Abolish the Federal Debt Ceiling

Every couple of years, the US is threatened by a political crisis unlike any other. It doesn’t usually grab headlines, nor is it particularly interesting, but it is nevertheless vital to both American and world economies as well as the United States’ international standing. This crisis is the congressional fight over whether or not to raise the debt ceiling.

The debt ceiling, which was established as an artificial check against the Federal government’s spending power, limits how much the US can pay off its debts. The reason for which it was originally established is legitimate, and since its inception, Congress has raised the debt ceiling numerous times whenever it became necessary. In the past 20 years, however, both Democrats and Republicans alike have used the debt ceiling – specifically the threat of not raising it – as a political cudgel with which to advance their political agendas. This is an extremely dangerous tactic and it could spell catastrophe for millions of Americans. To reiterate, there is nothing about the debt ceiling’s continued existence that is necessitated by reality. It is a threat to both the American economy and the American people, and it must be removed before it can exact cataclysmic damage on the standing of the US on the world stage.

In the past, deciding whether to pay off the debt or fund the government was a relatively bureaucratic process. After all, no sane American politician wanted to be responsible for sinking the American economy. This status quo changed in the 1990s, when Newt Gingrich, then the Republican Speaker of the House, shut down the Federal government over Bill Clinton’s spending policies. During the 2000s, congressional Democrats used the debt ceiling as a bargaining chip to attempt to get George Bush to scale back the war in Iraq. In 2011, congressional Republicans used the debt ceiling to oppose the Affordable Care Act and Obama’s broader domestic policy. This debt ceiling standoff led to the downgrading of the United States’ credit rating for the first time, and showed that the US did not even need to exceed the debt limit to face dire consequences.

But what would the consequences even be if the debt ceiling was broken? As mentioned previously, if the debt limit were reached, the US would be legally unable to pay back its loans. This handicap would result in the US defaulting on its debt for the first time ever, causing our interest rates to soar and making it inordinately hard for the US to borrow money in the future. In addition, social security payments and military paychecks would cease. Obviously, this would be catastrophic and would most likely send the US, as well as the world, into yet another recession. Such a disaster must be avoided at all costs, and yet the debt ceiling continues to exist despite being the only reason for a possible default. There are two reasons why the debt limit is still in place.

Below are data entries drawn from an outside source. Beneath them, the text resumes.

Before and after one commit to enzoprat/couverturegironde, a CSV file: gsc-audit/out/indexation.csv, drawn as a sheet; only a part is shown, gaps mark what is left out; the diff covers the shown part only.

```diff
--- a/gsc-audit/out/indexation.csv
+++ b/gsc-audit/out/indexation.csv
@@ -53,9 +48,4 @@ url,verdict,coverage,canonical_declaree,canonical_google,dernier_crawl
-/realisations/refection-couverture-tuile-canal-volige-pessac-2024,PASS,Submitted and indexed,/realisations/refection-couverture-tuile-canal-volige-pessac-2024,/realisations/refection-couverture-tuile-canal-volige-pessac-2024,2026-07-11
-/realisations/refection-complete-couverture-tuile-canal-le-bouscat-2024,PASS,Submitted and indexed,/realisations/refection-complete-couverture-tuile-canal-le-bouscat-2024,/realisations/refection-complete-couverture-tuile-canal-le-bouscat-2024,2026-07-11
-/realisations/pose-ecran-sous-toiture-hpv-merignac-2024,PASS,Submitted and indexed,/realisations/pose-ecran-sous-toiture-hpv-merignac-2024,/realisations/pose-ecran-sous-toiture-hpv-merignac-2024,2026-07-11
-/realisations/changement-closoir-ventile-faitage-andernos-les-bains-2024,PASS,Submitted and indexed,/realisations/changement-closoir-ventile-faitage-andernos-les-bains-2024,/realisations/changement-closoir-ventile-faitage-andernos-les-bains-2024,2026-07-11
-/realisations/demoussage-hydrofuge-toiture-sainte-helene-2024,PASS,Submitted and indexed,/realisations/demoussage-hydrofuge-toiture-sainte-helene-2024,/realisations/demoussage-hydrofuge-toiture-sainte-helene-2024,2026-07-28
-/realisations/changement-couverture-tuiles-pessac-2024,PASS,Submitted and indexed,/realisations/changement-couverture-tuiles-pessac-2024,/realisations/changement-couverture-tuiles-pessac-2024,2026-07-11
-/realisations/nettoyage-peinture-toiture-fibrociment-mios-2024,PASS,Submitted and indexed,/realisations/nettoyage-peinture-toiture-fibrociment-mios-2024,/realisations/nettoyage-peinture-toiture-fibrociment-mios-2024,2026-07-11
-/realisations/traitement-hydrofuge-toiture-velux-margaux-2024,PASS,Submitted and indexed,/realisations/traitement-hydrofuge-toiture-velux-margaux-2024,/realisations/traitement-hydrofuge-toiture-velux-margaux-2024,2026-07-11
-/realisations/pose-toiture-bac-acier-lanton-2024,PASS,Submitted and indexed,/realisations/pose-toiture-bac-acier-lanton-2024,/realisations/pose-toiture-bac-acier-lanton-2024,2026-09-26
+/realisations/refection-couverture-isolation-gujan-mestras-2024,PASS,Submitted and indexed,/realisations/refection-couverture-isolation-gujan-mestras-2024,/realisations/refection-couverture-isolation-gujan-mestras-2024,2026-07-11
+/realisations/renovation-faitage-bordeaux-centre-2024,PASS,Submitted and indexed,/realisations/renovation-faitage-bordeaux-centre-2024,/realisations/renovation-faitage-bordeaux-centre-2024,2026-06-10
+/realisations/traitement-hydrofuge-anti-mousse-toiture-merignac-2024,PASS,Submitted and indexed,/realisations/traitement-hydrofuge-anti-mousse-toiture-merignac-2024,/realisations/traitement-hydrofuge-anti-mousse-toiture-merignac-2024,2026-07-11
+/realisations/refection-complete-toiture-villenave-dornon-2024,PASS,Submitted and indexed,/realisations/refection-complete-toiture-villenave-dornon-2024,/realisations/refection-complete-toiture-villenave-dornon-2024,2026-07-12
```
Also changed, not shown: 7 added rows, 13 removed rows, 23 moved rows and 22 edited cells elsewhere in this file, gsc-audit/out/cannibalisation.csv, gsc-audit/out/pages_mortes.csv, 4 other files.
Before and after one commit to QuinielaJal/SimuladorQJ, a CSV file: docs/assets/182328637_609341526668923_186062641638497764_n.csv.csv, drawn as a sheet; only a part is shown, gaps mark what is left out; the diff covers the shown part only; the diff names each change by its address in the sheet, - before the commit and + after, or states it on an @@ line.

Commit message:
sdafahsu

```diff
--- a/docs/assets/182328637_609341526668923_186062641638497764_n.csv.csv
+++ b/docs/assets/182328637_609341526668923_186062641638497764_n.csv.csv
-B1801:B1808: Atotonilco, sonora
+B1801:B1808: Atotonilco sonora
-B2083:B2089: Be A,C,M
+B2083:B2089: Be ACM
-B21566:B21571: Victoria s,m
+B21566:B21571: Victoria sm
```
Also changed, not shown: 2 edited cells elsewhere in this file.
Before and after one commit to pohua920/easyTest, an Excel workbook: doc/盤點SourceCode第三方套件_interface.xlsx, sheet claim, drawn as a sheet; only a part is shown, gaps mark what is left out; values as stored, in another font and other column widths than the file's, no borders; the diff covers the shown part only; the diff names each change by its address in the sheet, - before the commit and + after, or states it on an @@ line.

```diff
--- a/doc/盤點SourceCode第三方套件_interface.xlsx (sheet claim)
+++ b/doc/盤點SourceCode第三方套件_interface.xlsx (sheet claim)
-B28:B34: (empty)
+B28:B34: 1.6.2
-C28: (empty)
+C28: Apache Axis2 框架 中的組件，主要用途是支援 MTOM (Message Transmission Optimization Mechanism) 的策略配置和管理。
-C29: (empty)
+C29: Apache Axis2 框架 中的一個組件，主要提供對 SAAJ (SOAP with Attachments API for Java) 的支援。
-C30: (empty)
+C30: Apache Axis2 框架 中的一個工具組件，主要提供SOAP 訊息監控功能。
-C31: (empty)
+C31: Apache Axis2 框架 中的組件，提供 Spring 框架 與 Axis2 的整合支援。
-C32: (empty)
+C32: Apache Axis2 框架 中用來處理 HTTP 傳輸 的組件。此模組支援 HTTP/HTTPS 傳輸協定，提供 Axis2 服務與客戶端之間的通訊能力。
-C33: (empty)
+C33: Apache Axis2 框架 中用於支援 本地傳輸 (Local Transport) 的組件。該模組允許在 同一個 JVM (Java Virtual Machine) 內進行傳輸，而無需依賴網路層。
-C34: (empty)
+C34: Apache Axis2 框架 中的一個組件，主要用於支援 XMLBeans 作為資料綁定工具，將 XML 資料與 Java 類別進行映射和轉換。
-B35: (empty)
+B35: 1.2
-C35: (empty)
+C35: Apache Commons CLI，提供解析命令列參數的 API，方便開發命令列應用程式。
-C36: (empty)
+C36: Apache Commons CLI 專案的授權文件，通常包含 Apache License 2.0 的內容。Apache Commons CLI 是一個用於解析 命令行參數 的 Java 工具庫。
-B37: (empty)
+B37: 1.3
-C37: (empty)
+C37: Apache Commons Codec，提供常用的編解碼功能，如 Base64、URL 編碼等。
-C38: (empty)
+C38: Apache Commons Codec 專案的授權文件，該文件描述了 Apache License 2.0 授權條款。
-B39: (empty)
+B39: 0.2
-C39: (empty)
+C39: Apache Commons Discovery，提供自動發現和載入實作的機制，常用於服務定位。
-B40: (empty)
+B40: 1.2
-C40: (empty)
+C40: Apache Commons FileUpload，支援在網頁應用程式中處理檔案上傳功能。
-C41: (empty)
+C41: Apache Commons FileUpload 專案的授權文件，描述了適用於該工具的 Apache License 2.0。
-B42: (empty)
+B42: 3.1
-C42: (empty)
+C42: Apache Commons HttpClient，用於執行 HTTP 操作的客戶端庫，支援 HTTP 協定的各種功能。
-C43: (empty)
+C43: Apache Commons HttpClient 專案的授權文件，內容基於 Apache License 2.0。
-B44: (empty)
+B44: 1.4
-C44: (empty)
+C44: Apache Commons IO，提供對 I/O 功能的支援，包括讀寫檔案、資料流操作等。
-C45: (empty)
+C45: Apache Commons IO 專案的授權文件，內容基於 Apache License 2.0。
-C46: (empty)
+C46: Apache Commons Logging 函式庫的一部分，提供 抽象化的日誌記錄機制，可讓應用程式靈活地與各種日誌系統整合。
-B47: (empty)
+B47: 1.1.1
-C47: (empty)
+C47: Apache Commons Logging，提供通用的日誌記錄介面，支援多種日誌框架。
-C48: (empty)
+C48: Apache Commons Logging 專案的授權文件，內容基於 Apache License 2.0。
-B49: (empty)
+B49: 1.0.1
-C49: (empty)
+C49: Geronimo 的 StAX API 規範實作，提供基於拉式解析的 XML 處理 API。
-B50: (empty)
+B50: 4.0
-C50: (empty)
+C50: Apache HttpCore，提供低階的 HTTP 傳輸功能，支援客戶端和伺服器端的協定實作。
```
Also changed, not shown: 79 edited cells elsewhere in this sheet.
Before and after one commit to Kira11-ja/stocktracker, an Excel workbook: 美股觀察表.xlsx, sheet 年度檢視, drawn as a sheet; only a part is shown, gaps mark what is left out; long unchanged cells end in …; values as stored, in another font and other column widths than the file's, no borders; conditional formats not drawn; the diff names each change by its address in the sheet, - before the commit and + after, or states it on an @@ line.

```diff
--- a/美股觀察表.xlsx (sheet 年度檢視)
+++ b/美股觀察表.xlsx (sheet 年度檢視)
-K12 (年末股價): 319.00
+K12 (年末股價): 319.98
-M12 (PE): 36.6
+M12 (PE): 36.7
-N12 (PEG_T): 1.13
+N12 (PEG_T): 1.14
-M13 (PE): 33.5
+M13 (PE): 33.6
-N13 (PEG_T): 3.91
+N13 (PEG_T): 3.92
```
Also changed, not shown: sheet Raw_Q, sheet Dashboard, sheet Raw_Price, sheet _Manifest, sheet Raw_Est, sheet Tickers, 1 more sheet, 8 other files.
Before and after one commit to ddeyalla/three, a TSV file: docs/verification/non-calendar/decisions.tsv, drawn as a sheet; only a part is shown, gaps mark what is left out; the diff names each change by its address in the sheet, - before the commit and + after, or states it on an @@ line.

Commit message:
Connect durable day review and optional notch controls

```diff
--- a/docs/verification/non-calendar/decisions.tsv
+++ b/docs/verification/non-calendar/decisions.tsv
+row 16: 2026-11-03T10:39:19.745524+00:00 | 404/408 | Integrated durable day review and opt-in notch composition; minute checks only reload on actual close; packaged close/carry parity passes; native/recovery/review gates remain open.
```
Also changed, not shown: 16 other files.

First, there are people who genuinely believe that the debt limit acts as a check on government spending. This idea is completely wrong. The debt ceiling acts neither as a check on federal spending itself nor as a deterrent when it comes to passing tax cuts or a budget. Politicians love to throw the national debt around as a political football whenever they’re in the minority, but whenever they have the power to pass legislation, most politicians will raise spending and cut revenue. Even if that weren’t the case, however, the debt limit does not act as a check on spending. The debt limit doesn’t place restrictions on how much can be spent, it places restrictions on how much money we are allowed to pay back to our creditors. In this sense, the debt limit is not so much a budget of how much we’re allowed to spend, but a restriction on how much of the nation’s figurative credit card bill we’re allowed to pay.

The second reason is, of course, politics. Congressional Republicans are claiming that their refusal to raise the debt ceiling is due to Biden’s irresponsible spending policies. Regardless of what one might think of Biden’s policies, the truth is that the current president is only responsible for 3% of the country’s outstanding debt (that is, debt that needs to be paid that will go over the debt limit). In fact, much of the outstanding debt is a direct result of Trump-era policies, including the 2017 tax cuts that most of the current Congressional Republicans voted for. In the end, though, this doesn’t matter. Republicans are hoping that by forcing the Democrats to raise the debt ceiling on their own using reconciliation (a time-consuming process that is only supposed to happen once a year), they will have ammunition to use against Democratic candidates in the 2022 midterms. The Democrats are not innocent either: both parties have a history of using debt limit threats as a way to force the majority party to make concessions in their agenda.

The use of the debt ceiling as a political bargaining chip has had mixed results, but thus far the US has never defaulted on its debt. Congress recently passed a stopgap measure to add about half a trillion dollars to the debt ceiling, which will push the issue off until December. Regardless of how this clash over the debt limit pans out, the fact remains that the debt ceiling is a ticking time bomb. The health and well-being of the American people, not to mention the global economy, are in jeopardy for as long as the debt limit exists, and the dangers of defaulting are far too great to be used as political threats. Moreover, the continued existence of the debt limit does not provide any tangible benefit to either political discourse or the country. It is clear that Congress must abolish the debt ceiling as soon as possible, and avoid the political theater.